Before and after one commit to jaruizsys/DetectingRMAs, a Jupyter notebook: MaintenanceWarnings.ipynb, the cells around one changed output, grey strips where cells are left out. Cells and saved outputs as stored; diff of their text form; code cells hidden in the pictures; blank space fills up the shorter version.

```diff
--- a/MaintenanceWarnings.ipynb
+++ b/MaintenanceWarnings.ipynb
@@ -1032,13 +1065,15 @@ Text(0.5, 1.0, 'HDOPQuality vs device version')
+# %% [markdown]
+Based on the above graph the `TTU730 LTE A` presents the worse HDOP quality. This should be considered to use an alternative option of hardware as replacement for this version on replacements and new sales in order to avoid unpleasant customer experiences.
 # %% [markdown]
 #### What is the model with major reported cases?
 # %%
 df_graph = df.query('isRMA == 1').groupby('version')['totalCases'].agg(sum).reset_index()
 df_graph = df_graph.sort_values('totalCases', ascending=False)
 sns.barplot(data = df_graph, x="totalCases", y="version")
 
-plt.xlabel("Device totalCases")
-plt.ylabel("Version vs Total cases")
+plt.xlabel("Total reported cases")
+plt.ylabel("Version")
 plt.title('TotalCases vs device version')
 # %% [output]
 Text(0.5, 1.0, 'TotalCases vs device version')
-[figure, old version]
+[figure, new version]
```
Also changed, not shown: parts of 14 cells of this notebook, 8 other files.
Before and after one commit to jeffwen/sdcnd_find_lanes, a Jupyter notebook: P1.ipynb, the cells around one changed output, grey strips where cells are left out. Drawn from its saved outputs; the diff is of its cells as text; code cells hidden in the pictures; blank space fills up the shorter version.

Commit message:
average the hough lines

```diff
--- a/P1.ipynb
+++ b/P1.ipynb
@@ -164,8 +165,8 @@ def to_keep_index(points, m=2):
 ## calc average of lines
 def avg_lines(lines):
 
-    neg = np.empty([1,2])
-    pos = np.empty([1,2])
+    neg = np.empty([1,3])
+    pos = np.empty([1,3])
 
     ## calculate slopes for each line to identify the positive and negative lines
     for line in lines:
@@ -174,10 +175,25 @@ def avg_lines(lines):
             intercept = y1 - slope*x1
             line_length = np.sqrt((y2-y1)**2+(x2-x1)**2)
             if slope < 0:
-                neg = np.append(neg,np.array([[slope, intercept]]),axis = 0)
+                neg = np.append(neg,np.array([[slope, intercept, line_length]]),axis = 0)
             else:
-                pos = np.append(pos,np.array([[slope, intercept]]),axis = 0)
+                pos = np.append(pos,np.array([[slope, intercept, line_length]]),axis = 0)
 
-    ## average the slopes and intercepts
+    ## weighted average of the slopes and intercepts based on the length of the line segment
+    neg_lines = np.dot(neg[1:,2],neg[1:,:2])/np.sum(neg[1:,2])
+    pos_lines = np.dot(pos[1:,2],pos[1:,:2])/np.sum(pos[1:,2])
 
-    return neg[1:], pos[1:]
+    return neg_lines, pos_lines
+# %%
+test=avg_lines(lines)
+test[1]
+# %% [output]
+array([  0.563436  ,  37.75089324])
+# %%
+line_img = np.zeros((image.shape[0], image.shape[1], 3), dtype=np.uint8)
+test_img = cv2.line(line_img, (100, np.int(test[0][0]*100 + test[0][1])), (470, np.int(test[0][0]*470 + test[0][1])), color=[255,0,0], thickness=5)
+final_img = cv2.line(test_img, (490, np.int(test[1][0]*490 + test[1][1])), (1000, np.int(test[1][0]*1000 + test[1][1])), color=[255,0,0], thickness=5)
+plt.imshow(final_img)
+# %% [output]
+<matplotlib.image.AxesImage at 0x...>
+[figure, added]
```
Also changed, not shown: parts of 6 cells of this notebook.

WORK ITEM — Identify the lines above with the word "axis". Copy them.

PROBLEM SOLUTION —
-                neg = np.append(neg,np.array([[slope, intercept]]),axis = 0)
+                neg = np.append(neg,np.array([[slope, intercept, line_length]]),axis = 0)
-                pos = np.append(pos,np.array([[slope, intercept]]),axis = 0)
+                pos = np.append(pos,np.array([[slope, intercept, line_length]]),axis = 0)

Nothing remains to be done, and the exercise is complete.